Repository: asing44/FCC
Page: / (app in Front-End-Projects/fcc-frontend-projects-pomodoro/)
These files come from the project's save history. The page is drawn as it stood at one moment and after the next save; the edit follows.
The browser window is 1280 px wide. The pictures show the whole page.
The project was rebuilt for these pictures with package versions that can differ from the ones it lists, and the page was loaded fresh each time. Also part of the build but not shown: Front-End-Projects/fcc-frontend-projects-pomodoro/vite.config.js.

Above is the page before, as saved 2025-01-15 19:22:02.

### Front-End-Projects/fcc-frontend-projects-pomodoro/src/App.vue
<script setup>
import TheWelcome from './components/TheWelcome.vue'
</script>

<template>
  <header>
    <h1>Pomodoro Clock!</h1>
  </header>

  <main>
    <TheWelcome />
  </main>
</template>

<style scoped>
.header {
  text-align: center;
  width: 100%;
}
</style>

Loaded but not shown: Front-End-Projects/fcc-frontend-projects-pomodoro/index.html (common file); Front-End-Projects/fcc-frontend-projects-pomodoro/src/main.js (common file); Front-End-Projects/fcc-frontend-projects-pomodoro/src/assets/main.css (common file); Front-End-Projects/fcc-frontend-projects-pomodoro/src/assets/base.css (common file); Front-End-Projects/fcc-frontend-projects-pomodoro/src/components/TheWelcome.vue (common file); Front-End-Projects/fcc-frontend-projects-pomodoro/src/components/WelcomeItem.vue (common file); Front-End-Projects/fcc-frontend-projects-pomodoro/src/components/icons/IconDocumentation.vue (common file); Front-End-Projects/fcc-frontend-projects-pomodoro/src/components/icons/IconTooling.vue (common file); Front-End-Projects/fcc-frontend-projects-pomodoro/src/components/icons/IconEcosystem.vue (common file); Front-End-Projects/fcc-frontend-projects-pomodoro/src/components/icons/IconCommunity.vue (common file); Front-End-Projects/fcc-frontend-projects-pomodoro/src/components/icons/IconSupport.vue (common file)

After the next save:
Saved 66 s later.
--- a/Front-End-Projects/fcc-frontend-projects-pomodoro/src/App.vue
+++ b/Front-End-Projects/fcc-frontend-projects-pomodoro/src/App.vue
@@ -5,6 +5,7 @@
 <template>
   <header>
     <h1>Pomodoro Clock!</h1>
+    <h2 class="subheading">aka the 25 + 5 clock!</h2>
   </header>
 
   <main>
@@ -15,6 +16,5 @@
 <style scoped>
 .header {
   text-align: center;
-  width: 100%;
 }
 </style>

---

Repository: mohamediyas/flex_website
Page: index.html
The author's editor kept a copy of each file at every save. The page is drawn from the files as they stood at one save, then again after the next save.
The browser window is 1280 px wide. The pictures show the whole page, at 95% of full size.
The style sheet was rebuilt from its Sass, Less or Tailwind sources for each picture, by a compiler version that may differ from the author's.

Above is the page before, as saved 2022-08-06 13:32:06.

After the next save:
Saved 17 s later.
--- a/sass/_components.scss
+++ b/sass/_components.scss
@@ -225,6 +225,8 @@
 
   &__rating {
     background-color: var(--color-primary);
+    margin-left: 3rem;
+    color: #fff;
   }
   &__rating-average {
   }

## Exercise goal
Each line of the entries above that contains "index" must be copied into the answer.

## Problem solution
Loaded but not shown: Front-End-Projects/fcc-frontend-projects-pomodoro/index.html (common file); Front-End-Projects/fcc-frontend-projects-pomodoro/src/main.js (common file); Front-End-Projects/fcc-frontend-projects-pomodoro/src/assets/main.css (common file); Front-End-Projects/fcc-frontend-projects-pomodoro/src/assets/base.css (common file); Front-End-Projects/fcc-frontend-projects-pomodoro/src/components/TheWelcome.vue (common file); Front-End-Projects/fcc-frontend-projects-pomodoro/src/components/WelcomeItem.vue (common file); Front-End-Projects/fcc-frontend-projects-pomodoro/src/components/icons/IconDocumentation.vue (common file); Front-End-Projects/fcc-frontend-projects-pomodoro/src/components/icons/IconTooling.vue (common file); Front-End-Projects/fcc-frontend-projects-pomodoro/src/components/icons/IconEcosystem.vue (common file); Front-End-Projects/fcc-frontend-projects-pomodoro/src/components/icons/IconCommunity.vue (common file); Front-End-Projects/fcc-frontend-projects-pomodoro/src/components/icons/IconSupport.vue (common file)
Page: index.html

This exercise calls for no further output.